*Required work*. Pull from the data below each line where the word "docs" occurs, and copy it.

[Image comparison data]
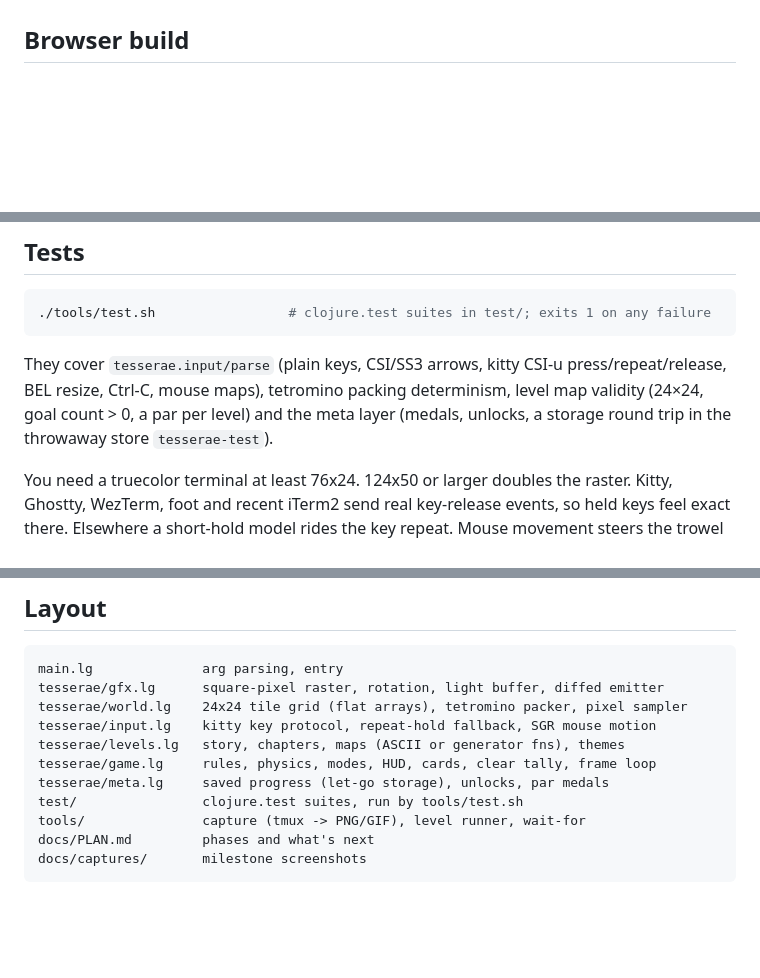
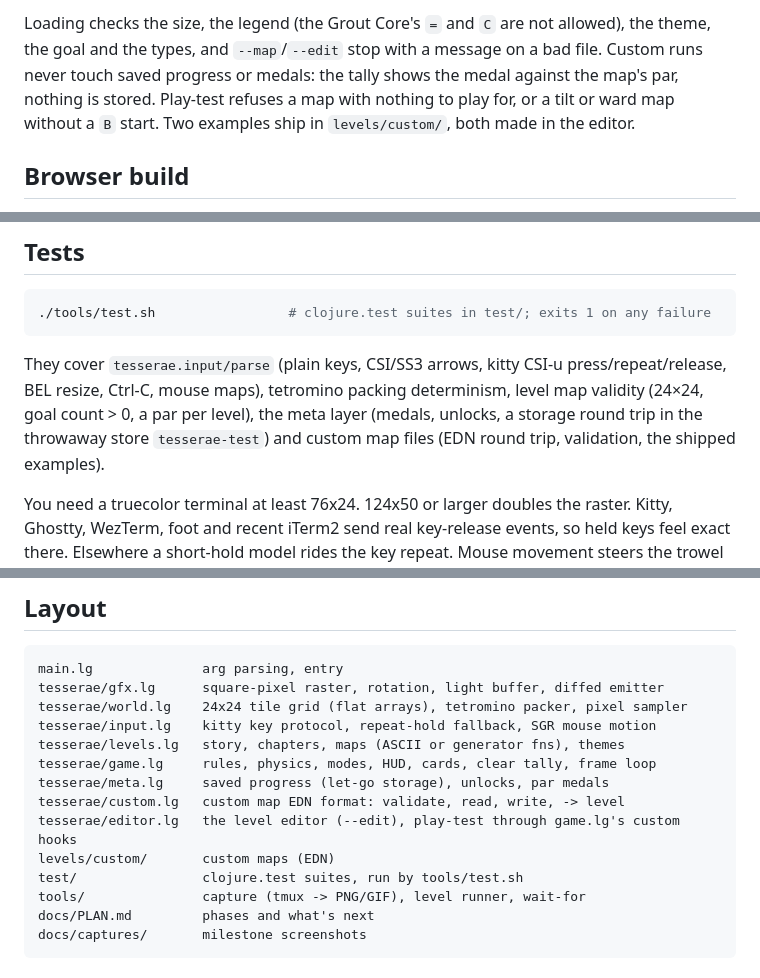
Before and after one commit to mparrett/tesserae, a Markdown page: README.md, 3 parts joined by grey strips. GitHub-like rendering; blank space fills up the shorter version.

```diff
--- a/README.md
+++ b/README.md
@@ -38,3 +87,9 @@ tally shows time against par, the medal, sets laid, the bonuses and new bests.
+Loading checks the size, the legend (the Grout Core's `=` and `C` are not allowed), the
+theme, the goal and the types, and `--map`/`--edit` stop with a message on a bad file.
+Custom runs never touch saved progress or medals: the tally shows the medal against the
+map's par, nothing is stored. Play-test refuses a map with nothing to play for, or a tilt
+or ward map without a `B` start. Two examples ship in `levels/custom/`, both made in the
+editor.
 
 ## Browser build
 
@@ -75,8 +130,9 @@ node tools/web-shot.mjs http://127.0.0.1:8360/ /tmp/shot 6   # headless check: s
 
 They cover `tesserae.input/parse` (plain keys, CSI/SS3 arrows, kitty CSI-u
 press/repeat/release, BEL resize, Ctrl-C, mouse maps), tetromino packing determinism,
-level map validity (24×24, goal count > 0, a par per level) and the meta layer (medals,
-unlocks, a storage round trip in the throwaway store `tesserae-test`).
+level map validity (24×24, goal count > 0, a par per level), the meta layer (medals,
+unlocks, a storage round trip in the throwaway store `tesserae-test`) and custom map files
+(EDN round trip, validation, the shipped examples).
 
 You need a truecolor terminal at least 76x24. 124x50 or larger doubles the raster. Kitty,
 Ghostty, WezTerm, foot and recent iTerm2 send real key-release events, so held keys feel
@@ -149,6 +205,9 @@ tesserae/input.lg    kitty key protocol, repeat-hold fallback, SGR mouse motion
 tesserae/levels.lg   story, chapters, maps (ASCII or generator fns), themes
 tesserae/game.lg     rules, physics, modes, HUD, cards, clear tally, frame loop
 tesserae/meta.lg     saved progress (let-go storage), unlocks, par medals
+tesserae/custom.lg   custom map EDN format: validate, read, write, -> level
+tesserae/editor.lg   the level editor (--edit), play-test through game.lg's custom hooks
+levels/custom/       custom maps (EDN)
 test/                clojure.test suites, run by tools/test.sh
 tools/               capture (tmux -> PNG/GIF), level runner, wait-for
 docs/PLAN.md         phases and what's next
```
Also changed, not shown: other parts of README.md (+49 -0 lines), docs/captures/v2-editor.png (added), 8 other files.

*Written solution*.
 docs/PLAN.md         phases and what's next
Also changed, not shown: other parts of README.md (+49 -0 lines), docs/captures/v2-editor.png (added), 8 other files.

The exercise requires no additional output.